var doubleSquared = compose(squared, double)
doubleSquared(2) // => 16 

Creates a curried function from an uncurried one.

curry: number?, (A... -> B), [A]? -> A... -> (A... -> B) | B
function add(ab){ return a + b }
var curriedAdd = curry(add)
 
var add1 = curriedAdd(1)
add1(2) // => 3 

Partially applies the given arguments to a function.

partial: (A... -> B), A... -> A... -> B
function add(ab){ return a + b }
var add1 = partial(add, 1)
add1(2) // => 3 

Transforms a curried function to a function on lists.

uncurry: (A... -> B) -> [A] -> B
var toArray = Function.call.bind([].slice)
function add(ab){ return a + b }
function sum(){ return toArray(arguments).reduce(add, 0) }
 
sum([1, 2, 3]) // => 6 

Transforms a curried function to a function on lists, where the first item of the list is the value of this.
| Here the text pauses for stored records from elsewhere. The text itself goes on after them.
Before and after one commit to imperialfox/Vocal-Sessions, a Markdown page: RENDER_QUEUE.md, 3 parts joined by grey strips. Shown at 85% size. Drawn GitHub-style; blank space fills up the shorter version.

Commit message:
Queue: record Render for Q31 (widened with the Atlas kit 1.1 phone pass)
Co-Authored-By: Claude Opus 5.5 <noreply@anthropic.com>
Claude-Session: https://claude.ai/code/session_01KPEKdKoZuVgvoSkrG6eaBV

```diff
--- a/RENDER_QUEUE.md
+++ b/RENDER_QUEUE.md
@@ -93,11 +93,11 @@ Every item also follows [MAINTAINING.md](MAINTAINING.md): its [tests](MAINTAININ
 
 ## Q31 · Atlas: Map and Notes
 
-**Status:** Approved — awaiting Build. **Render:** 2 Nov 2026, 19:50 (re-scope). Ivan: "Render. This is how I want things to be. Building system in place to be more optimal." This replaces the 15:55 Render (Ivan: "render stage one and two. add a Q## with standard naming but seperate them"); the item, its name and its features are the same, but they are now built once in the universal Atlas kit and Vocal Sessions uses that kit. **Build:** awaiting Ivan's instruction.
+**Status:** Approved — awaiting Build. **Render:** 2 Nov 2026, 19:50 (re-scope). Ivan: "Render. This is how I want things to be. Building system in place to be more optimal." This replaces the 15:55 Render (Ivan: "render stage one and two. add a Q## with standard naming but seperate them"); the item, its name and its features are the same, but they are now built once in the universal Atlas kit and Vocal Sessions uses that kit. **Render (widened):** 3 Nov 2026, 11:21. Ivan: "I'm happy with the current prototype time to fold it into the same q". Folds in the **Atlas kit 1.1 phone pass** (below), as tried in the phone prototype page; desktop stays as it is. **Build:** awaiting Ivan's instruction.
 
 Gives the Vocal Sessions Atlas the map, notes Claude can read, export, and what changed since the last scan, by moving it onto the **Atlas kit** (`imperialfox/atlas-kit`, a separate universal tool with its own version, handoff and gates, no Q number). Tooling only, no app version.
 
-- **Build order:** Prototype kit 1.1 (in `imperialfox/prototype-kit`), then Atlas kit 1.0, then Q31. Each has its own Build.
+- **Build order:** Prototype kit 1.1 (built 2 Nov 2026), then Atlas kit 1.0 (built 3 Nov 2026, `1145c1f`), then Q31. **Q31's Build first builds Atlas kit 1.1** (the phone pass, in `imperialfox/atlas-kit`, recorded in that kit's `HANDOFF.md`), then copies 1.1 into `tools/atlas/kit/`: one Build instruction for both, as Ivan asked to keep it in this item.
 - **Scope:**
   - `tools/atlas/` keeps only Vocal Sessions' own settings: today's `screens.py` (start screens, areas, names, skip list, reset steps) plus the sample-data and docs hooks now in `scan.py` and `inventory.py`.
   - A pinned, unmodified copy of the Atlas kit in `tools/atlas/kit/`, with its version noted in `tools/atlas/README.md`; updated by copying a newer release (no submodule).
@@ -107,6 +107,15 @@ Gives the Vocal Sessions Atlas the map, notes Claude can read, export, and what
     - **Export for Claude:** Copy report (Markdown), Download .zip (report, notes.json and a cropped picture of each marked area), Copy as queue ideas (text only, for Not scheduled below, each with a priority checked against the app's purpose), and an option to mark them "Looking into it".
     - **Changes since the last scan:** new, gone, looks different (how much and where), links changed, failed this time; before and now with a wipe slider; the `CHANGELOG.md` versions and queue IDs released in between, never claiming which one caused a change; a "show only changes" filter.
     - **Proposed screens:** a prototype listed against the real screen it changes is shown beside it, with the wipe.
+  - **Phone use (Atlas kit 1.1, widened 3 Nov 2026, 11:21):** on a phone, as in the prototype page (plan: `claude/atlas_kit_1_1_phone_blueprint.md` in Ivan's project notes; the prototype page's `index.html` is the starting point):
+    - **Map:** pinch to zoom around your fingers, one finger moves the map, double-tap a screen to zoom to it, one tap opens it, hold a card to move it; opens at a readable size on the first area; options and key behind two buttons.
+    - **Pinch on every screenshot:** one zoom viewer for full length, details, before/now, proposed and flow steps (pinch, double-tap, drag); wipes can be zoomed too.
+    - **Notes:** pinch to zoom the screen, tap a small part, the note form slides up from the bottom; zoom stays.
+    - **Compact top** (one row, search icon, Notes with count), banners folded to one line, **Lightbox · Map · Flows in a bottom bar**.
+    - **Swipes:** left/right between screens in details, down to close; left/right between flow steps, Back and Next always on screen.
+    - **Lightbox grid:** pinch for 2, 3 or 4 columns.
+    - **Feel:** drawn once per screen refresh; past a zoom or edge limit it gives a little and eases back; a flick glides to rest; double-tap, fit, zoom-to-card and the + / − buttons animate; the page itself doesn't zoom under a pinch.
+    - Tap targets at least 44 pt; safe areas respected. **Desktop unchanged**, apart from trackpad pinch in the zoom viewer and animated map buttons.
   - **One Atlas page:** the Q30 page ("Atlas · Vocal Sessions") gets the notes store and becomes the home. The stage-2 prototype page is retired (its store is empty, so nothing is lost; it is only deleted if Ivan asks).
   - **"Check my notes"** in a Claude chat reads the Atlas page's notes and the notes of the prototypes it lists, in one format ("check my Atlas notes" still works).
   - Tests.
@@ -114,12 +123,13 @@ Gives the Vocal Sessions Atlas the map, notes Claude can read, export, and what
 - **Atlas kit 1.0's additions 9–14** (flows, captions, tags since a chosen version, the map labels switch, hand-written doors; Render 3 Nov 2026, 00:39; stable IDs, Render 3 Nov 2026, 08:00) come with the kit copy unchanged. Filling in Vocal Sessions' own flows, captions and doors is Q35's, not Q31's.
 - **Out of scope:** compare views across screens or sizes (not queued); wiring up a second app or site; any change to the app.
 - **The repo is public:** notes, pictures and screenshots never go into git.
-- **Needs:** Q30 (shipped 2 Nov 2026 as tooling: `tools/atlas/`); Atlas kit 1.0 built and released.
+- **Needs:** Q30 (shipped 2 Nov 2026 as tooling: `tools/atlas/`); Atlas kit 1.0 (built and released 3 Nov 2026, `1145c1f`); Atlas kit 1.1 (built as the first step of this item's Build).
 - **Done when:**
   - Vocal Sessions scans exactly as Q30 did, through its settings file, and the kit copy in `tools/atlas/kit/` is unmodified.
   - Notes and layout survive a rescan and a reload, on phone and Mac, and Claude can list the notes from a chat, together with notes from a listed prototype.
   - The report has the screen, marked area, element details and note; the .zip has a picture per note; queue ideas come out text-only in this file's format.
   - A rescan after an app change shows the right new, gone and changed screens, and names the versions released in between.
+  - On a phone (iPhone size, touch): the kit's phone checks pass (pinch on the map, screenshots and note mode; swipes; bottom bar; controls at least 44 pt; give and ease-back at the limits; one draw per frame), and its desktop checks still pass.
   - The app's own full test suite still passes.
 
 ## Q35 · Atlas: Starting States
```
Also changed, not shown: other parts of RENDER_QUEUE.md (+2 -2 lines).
uncurryBind: (A... -> B) -> [this, A...] -> B
var bag = {
  items: [],
  addfunction() {
    this.items.push.apply(this.items, arguments)
  }
}
 
var addToBag = uncurryBind(bag.add)
var otherBag = { __proto__: bag, items: [] }
 
addToBag([otherBag, 1, 2])
 
otherBag.items // => [1, 2] 

Wraps the invocation of f in the given advice. The advice can then decide what to do with the function.

f: (A... -> B)
wrap: (f, C... -> D) -> f -> C... -> D
function add(ab) { return a + b }
function trace(fab) {
  console.log('Calling %s with: %s, %s', f.name, a, b)
  var result = f(a, b)
  console.log('Returned: %s', result)
  return result
}
 
var tracedAdd = wrap(trace, add)
 
tracedAdd(1, 2)
// Calling add with: 1, 2 
// Returned: 3 
// => 3 

either(p, f, g)(a) is the same as p(a)? f(a) : g(a).

either: (A... -> bool) -> (A... -> B) -> (A... -> C) -> A... -> B | C
function isNegative(a) { return a < 0 }
function negate(a) { return -}
var abs = either(isNegative, negate, id)
 
abs(-2) // => 2 
abs(2) // => 2 

unless(p, f)(a) is the same as if (!p(a)) f(a).

This is also aliased as _unless for LiveScript/CoffeeScript.

unless: (A... -> bool) -> (A... -> B) -> A... -> maybe B
function isCallable(a){ return typeof a == 'function' }
function raise(e){ throw new Error(e) }
function unwrap(f){ return f() }
 
unless(isCallable, unwrap)(function(){ return 1 }) // => 1 

Yields a function that will apply f the first N times.

limit: number -> (A... -> B) -> (A... -> maybe B)
var f = limit(2, id)
[f(1), f(2), f(3)] // => [1, 2, undefined] 

Yields a function that will apply f only once.

once: (A... -> B) -> (A... -> maybe B)
var f = once(id)
[f(1), f(2)] // => [1, undefined] 

Yields a function that will only apply f before the predicate holds.

This is also aliased as _until for LiveScript/CoffeeScript.

until: (A... -> bool) -> (A... -> B) -> (A... -> maybe B)
function greaterThan(ab){ return a > b }
function sub(ab){ return a - b }
 
var subGreater = until(greaterThan, sub)
 
subGreater(1, 2) //=>  
subGreater(2, 2) //=>  
subGreater(3, 2) //=> 1 
subGreater(0, 2) //=> -2 

Yields a function that will only apply f after the predicate holds.

This is also aliased as _when for LiveScript/CoffeeScript.

when: (A... -> bool) -> (A... -> B) -> (A... -> maybe B)
function greaterThan(ab){ return a > b }
function sub(ab){ return a - b }
 
var subGreater = when(greaterThan, sub)
 
subGreater(1, 2) //=> -1 
subGreater(2, 2) //=> 0 
subGreater(3, 2) //=>  
subGreater(0, 2) //=>  

Yields a function that will apply each function in turn, and return the value of the first truthy one.

This is also aliased as _or for LiveScript/CoffeeScript.

or: (A... -> B)... -> A... -> maybe B

Yields a function that will apply each function in turn, and return the value of the last truthy one.

This is aliased as _and for LiveScript/CoffeeScript.

and: (A... -> B)... -> A... -> maybe B

Yields a function that will return the negated result of applying f.

not: (A... -> bool) -> A... -> bool

MIT/X11. ie.: do whatever you want.